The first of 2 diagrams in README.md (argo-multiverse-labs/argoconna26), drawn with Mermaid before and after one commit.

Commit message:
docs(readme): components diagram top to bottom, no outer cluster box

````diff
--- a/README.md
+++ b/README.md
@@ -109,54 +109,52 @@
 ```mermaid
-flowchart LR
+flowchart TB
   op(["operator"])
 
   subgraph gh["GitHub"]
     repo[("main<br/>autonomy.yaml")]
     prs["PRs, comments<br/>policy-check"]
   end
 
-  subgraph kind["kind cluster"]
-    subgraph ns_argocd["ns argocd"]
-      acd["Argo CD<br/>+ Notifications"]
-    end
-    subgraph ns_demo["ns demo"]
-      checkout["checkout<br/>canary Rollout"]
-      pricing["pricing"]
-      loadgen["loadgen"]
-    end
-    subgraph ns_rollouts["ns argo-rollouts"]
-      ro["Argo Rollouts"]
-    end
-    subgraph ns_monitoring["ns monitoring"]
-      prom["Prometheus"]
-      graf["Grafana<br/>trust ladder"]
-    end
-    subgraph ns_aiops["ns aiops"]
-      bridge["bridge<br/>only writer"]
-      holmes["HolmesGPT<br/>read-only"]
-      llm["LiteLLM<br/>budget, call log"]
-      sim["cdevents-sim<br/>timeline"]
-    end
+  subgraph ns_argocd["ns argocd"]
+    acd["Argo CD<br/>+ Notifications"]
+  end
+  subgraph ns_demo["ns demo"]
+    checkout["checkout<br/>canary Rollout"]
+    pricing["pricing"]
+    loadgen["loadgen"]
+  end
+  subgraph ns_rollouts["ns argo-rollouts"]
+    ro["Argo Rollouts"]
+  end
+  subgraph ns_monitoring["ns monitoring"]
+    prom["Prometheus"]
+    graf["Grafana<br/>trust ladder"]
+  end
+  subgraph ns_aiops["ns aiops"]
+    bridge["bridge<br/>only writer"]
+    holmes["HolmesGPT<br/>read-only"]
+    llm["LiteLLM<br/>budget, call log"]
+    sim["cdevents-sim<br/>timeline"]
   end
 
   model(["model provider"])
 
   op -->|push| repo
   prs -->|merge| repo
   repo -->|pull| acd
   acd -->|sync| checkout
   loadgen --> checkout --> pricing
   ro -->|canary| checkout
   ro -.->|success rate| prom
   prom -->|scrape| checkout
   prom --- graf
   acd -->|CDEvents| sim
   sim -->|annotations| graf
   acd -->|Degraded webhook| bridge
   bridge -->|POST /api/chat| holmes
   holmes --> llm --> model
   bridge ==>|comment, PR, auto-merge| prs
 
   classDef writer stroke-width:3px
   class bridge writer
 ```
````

================================

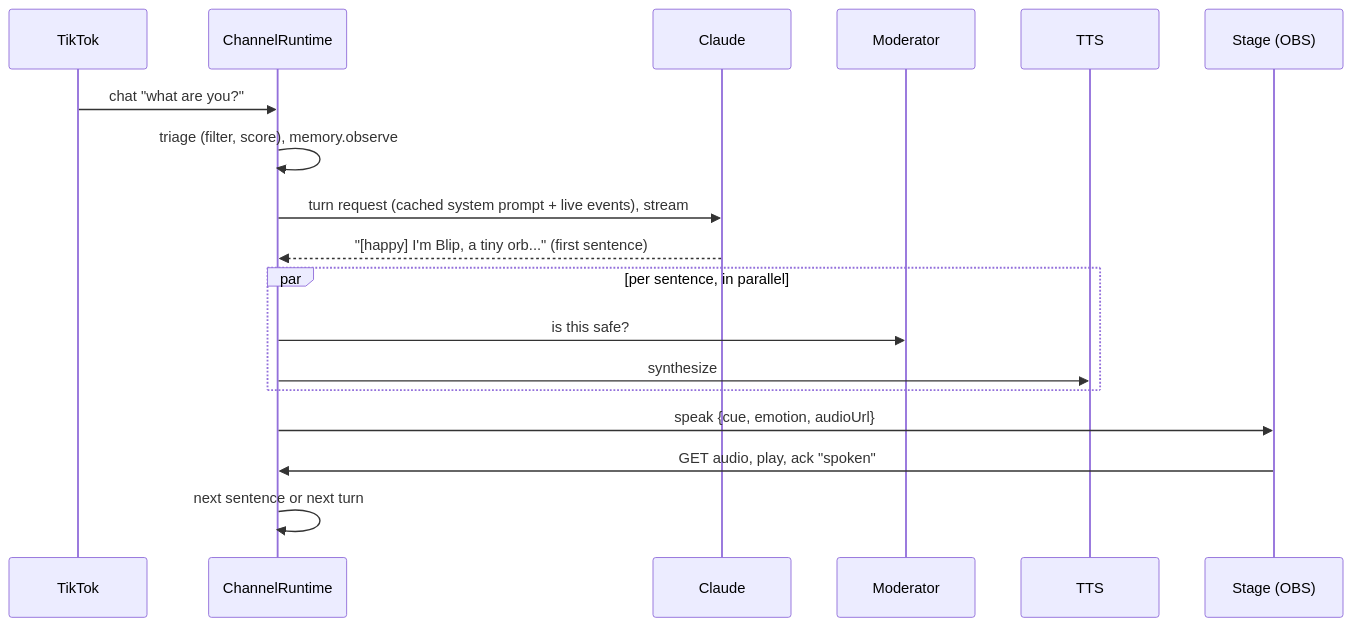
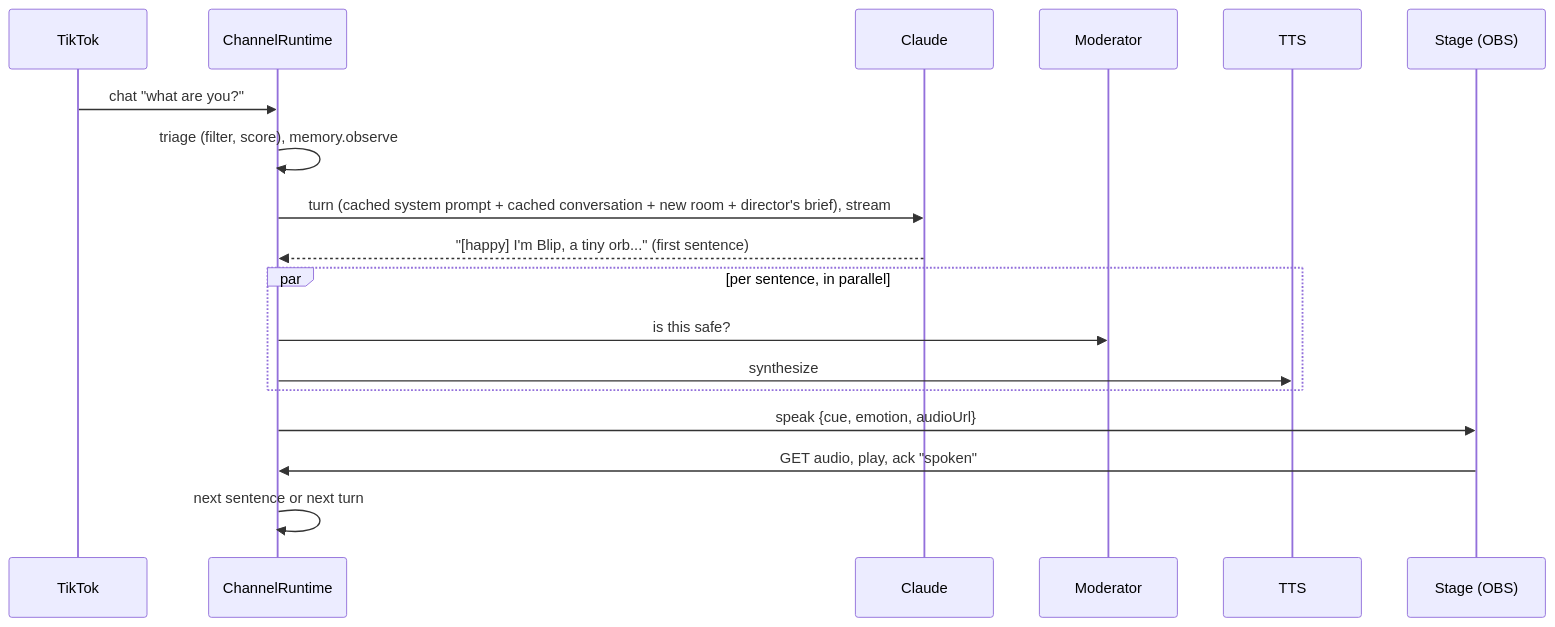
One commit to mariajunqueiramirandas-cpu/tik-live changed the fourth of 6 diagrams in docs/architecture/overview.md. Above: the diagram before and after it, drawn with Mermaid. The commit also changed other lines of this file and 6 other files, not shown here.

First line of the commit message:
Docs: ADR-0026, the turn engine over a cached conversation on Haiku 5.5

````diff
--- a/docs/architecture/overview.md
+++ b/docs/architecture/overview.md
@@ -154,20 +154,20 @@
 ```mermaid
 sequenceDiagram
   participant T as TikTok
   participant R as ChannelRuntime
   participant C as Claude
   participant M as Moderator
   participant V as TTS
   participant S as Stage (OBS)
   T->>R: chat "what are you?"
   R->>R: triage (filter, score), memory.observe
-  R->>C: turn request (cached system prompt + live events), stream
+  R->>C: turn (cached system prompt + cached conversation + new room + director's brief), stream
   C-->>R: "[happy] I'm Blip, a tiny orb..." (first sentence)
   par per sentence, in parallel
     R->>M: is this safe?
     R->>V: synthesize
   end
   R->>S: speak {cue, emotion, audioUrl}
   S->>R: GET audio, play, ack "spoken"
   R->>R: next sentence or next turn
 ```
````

================================

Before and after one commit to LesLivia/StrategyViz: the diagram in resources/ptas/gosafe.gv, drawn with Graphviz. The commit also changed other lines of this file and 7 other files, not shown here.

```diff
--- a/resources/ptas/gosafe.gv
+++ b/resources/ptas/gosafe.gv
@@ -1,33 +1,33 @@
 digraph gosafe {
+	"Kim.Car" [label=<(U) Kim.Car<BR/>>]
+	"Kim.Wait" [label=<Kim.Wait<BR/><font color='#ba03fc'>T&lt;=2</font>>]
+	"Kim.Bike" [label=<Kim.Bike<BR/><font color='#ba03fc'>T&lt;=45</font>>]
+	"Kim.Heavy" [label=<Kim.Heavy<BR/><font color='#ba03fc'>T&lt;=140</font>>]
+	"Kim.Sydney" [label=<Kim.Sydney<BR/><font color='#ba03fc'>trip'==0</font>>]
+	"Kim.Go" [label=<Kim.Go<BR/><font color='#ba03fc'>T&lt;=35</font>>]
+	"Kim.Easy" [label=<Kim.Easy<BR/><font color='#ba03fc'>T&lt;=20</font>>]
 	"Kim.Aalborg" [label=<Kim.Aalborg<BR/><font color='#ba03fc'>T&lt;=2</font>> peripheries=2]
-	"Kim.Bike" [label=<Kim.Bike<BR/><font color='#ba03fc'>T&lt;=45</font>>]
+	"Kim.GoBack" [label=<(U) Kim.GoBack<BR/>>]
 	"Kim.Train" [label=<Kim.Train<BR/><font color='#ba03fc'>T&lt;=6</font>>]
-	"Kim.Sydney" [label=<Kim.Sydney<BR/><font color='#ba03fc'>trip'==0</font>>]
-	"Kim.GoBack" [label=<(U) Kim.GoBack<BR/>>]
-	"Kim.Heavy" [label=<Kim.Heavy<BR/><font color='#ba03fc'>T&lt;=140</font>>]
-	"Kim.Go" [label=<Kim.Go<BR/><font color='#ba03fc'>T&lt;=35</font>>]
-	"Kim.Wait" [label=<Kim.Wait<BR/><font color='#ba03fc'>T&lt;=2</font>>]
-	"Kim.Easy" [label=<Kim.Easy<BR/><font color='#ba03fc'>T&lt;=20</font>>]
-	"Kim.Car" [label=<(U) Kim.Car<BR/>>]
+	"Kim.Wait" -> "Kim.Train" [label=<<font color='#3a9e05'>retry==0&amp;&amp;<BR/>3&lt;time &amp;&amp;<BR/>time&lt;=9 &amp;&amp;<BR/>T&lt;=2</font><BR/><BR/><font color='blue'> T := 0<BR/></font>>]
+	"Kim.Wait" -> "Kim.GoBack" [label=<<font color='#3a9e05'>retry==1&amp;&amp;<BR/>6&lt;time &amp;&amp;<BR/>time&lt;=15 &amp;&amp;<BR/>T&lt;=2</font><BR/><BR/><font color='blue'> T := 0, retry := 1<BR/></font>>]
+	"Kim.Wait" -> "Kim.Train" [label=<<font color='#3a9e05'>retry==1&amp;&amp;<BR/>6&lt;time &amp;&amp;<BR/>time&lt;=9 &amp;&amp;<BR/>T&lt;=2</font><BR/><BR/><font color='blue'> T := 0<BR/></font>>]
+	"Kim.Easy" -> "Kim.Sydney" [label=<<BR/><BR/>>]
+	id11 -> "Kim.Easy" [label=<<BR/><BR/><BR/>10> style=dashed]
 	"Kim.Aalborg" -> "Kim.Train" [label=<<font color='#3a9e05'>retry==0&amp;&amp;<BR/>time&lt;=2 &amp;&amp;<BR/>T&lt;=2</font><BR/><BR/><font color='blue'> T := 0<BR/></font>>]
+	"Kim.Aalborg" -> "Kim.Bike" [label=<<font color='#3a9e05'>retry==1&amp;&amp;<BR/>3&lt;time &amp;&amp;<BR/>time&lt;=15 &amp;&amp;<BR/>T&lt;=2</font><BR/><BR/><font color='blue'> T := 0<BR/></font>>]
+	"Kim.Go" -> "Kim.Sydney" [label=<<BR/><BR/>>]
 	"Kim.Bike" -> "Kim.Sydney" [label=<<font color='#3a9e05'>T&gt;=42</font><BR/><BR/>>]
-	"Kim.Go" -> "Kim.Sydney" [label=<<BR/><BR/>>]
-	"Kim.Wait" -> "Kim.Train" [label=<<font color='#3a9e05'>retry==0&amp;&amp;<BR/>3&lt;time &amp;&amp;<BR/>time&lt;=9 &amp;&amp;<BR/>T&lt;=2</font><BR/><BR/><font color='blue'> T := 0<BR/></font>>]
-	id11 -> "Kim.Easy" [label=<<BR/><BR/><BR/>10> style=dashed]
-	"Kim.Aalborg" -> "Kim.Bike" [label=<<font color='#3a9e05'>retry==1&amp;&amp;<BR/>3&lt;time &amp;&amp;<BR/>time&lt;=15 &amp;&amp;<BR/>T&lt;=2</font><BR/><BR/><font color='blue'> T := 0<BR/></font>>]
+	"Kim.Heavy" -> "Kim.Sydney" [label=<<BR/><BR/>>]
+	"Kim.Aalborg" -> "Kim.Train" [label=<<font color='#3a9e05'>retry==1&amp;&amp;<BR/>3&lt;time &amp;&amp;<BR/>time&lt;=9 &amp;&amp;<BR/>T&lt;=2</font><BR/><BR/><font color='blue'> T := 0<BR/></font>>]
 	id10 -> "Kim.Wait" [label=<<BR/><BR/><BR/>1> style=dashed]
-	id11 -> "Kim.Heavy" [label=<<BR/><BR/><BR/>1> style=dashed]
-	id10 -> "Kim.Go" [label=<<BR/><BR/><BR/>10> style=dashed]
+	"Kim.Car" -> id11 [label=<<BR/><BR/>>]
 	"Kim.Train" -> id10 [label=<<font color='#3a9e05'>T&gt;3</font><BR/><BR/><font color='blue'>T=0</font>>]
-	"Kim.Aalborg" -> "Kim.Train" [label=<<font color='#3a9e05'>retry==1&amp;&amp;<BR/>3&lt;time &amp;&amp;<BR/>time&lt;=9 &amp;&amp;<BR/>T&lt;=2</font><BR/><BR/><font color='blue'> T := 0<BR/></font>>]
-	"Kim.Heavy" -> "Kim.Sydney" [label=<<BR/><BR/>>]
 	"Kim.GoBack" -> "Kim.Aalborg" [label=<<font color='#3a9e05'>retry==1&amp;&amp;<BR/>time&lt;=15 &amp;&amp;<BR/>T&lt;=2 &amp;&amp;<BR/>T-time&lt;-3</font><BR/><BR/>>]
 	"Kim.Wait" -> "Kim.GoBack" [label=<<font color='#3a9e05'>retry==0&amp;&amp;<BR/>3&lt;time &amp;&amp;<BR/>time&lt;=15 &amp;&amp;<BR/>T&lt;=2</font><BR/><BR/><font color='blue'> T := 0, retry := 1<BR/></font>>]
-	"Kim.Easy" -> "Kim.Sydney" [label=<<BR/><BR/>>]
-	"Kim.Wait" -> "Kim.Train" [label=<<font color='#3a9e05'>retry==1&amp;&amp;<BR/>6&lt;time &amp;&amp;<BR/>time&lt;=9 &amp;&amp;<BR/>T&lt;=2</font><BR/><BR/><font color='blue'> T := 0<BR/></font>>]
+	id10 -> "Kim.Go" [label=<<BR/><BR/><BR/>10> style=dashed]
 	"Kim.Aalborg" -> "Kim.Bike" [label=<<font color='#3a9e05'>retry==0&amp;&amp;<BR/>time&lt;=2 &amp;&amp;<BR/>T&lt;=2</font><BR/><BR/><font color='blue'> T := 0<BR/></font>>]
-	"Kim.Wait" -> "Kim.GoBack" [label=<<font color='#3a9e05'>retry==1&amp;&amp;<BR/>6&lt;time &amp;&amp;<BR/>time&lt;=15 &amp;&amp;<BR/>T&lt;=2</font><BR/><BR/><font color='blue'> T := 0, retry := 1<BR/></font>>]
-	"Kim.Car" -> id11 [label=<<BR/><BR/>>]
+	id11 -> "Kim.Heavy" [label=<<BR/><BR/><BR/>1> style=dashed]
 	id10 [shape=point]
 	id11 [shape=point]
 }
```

================================

**WORK TASK**
Could you find every line in the records above that contains the word "Easy" and copy it?

**ANSWER SECTION**
+	"Kim.Easy" [label=<Kim.Easy<BR/><font color='#ba03fc'>T&lt;=20</font>>]
-	"Kim.Easy" [label=<Kim.Easy<BR/><font color='#ba03fc'>T&lt;=20</font>>]
+	"Kim.Easy" -> "Kim.Sydney" [label=<<BR/><BR/>>]
+	id11 -> "Kim.Easy" [label=<<BR/><BR/><BR/>10> style=dashed]
-	id11 -> "Kim.Easy" [label=<<BR/><BR/><BR/>10> style=dashed]
-	"Kim.Easy" -> "Kim.Sydney" [label=<<BR/><BR/>>]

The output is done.